Rugby World Cup: Alpine agony as Wales start build-up
Ahead of the 2015 Rugby World Cup, Wales' 47-man squad are living at more than 2,000m altitude in a Swiss ski resort.
But with green grass underfoot and searing heat, the players are certainly not on a two-week ski holiday in Fiescheralp.
They wake each day at dawn before dropping 1,000m to the base village of Fiesch for a brutal training schedule.
Yes, it's an Alpine camp in preparation for a World Cup that will be played at sea level. But the boffins are convinced it's the blueprint for success.
What a change since 1987
The Wales squad of 1987 prepared for the inaugural World Cup with a long weekend in Tenby.
Three days in Pembrokeshire compared to a three-month camp that will take the players from Alpine peaks through Arabian deserts to remote Polish forests.
The cosy innocence of the amateur game has been replaced by the hard-edged realism of professional science.
Most of the squad have been to Poland before. Spala's centre of excellence has been a popular destination with the Welsh management (less so for the players) since it was introduced ahead of the 2011 World Cup.
It provides scientific excellence - including the infamous cryotherapy chambers - and is devoid of any distractions, be it families, tempting treats or other extracurricular activities.
The dry city of Doha in Qatar will also keep the players on the straight and narrow.
It will be the next stop after Switzerland where the players will train in temperatures of 40C-plus and will sleep in specialised chambers replicating conditions of over 4,000m above sea level.
Fiesch exists for sport. Functional cable car stations contrast with the quaint Alpine architecture of the rest of the village.
In the summer, the ski racks are full of mountain bikes and hiking poles as tourists and adrenaline junkies head up the mountain for their next thrill.
The rugby players, however, are going in the opposite direction.
Captain Sam Warburton's vertigo is severely tested as the players take the daily shuttle down to the village to begin their gruelling day.
Living at a height of between 2,000m and 2,500m is believed to improve performance at sea level, and it is for this reason that the squad is based up the mountain while the training is conducted further down the valley.
And there's a new drill instructor barking the orders in Paul Stridgeon, who is combining that role with his work for European champions Toulon.
He is well known to many of the players from his time with the British and Irish Lions. The others also now know all about him.
Conditioning is key
Gone are the days of old when Wales were physically and conditionally inferior to the other elite nations.
With 13 weeks of preparation followed by the competition itself, coach Warren Gatland will have over four months to mould his World Cup winners.
It will be difficult to use conditioning as an excuse should things not go to plan.
With Australia and England in Wales' World Cup group, getting to the quarter-finals will be a challenge in itself and the success of these training camps will ultimately be judged by the results on the pitch.

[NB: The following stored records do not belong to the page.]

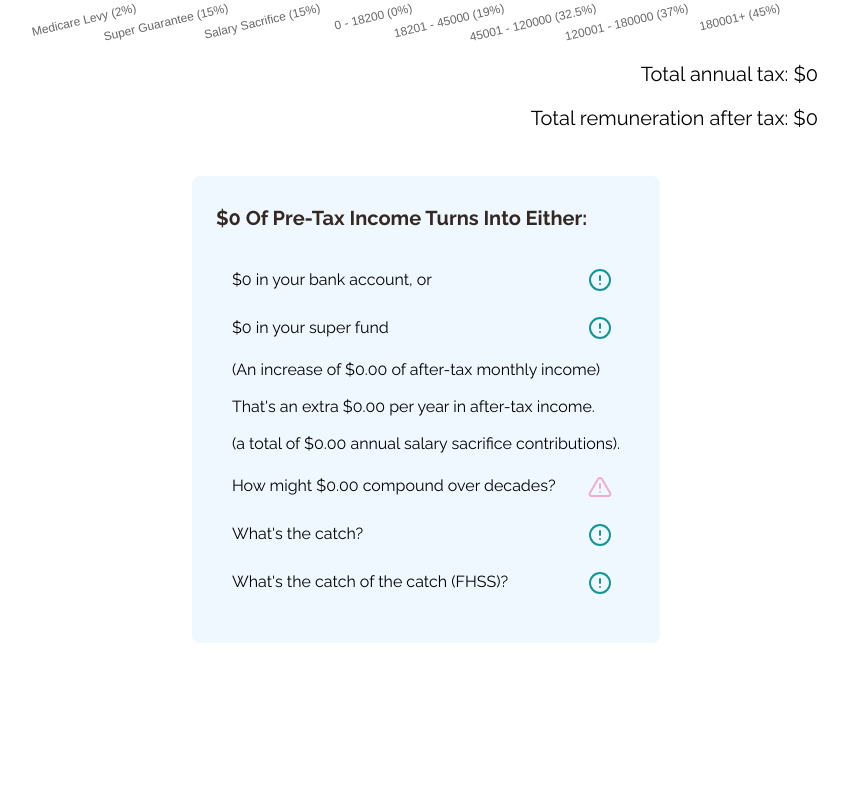
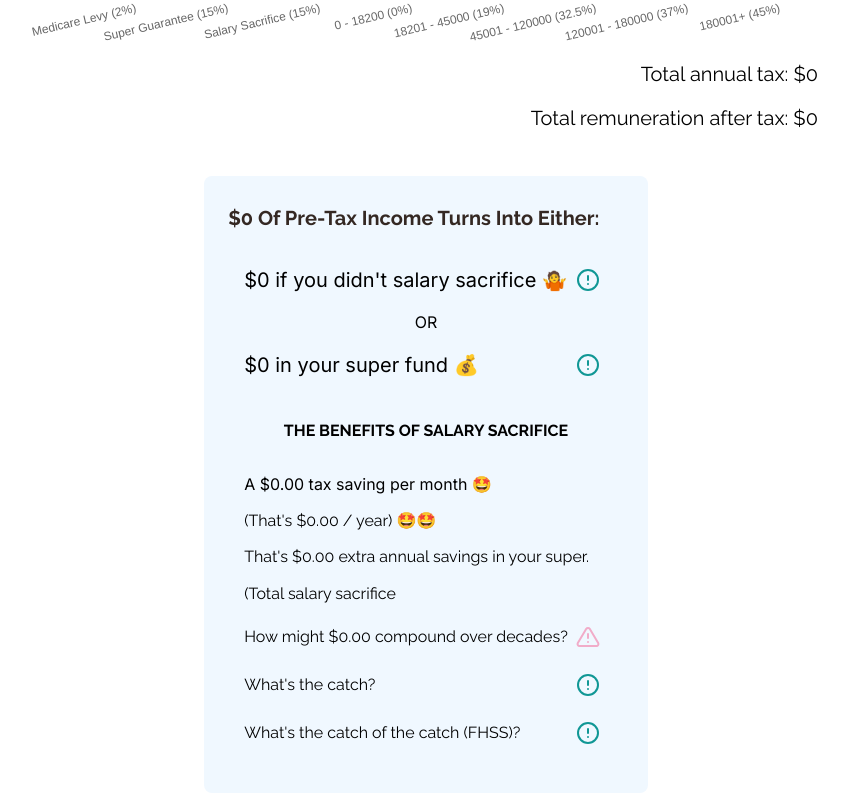
Before and after one commit to TimmDay/hack23-salary-shuffle, a Next.js app: page / in a window 1280 px wide. Shown: the part 847-1640 px from the top of the page, without its empty margins (214-1062 px from the left). Before the commit the page ends 1490 px from the top, so only its background shows below. Built offline with nearby package versions, Linux system fonts and the light colour scheme.

Commit message:
improve summary block layout

```diff
--- a/src/components/InputBlock/InputBlock.module.css
+++ b/src/components/InputBlock/InputBlock.module.css
@@ -27,6 +27,7 @@
   font-size: 0.9rem;
   color: var(--color-grey-400);
 }
+
 .annotationBase {
   position: absolute;
   bottom: 8px;
--- a/src/components/SavingsSummary/SavingsSummary.module.css
+++ b/src/components/SavingsSummary/SavingsSummary.module.css
@@ -45,3 +45,17 @@
   flex-direction: column;
   gap: 16px;
 }
+
+.compare {
+  font-size: var(--heading-3);
+}
+.indent {
+  text-align: center;
+  padding: 0;
+}
+.head4 {
+  text-transform: uppercase;
+  margin-top: 24px;
+  margin-bottom: 16px;
+  text-align: center;
+}
--- a/src/components/SavingsSummary/SavingsSummary.tsx
+++ b/src/components/SavingsSummary/SavingsSummary.tsx
@@ -44,29 +44,33 @@ export function SavingsSummary({
         >{`$${salSacPerMonth} of pre-tax income turns into either:`}</h3>
         <div className={styles.contentChunk}>
           <div className={styles.containingTip}>
-            <div>{`$${chunkAfterTax} in your bank account, or`}</div>
+            <p
+              className={styles.compare}
+            >{`$${chunkAfterTax} if you didn't salary sacrifice 🤷`}</p>
             <TippyIncome
               rate={topIncomeTaxBracketRate}
               salsac={salSacPerMonth}
             />
           </div>
+          <p className={styles.indent}>OR</p>
           <div className={styles.containingTip}>
-            <div>{`$${salSacAfterTax} in your super fund`}</div>
+            <p
+              className={styles.compare}
+            >{`$${salSacAfterTax} in your super fund 💰`}</p>
             <TippySalSac
               rate={CONTRIBUTIONS_TAX_RATE}
               salsac={salSacPerMonth}
             />
           </div>
-          <div>{`(An increase of $${savingsBySalSac.toFixed(
+
+          <h4 className={styles.head4}>THE BENEFITS OF SALARY SACRIFICE</h4>
+          <p>{`A $${savingsBySalSac.toFixed(2)} tax saving per month  🤩`}</p>
+          <div>{`(That's $${annualSavings.toFixed(2)} / year) 🤩🤩`}</div>
+
+          <div>{`That's $${salSacAfterTaxAnnual.toFixed(
             2
-          )} of after-tax monthly income)`}</div>
-          <div>{`That's an extra $${annualSavings.toFixed(
-            2
-          )} per year in after-tax income.`}</div>
-
-          <div>{`(a total of $${salSacAfterTaxAnnual.toFixed(
-            2
-          )} annual salary sacrifice contributions).`}</div>
+          )} extra annual savings in your super.`}</div>
+          <div>(Total salary sacrifice</div>
 
           <div className={styles.containingTip}>
             <div>{`How might $${salSacAfterTaxAnnual.toFixed(
@@ -131,10 +135,11 @@ function TippyCompound({ amount }: { amount: number }) {
   return (
     <InfoTippy iconId="alert-triangle" placement="left">
       <div className={styles.tipContent}>
+        <p>Warning: contains opinions</p>
         <p>
-          Rates of return of markets are uncertain, and depend on your
-          investment mix (tax savings however, are certain and instant). Ttreat
-          this section as guesstimate only..
+          Rates of return of markets are uncertain and depend on your investment
+          mix (however tax savings are certain and instant). Treat this section
+          as guesstimate only.
         </p>
         <a href="#compound-table">See a table</a>
       </div>
--- a/src/components/ToggleSalSac/ToggleSalSac.tsx
+++ b/src/components/ToggleSalSac/ToggleSalSac.tsx
@@ -6,7 +6,9 @@ export function ToggleSalSac({ incSalSac, setIncSalSac }: Props) {
   return (
     <div className={styles.wrapper}>
       <div className={styles.toggle}>
-        <label htmlFor="incSalSac">include salary sacrifice on chart?</label>
+        <label htmlFor="incSalSac">
+          Click to see how Salary Sacrifice lowers your tax burden
+        </label>
         <input
           type="checkbox"
           title="incSalSac"
```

From a lush green field in Fiesch the task ahead seems as daunting as the imperious mountains that keep watch on the training sessions.
Perhaps, years from now, the players will reflect on the beauty of their venue. After all, physical pain is only temporary.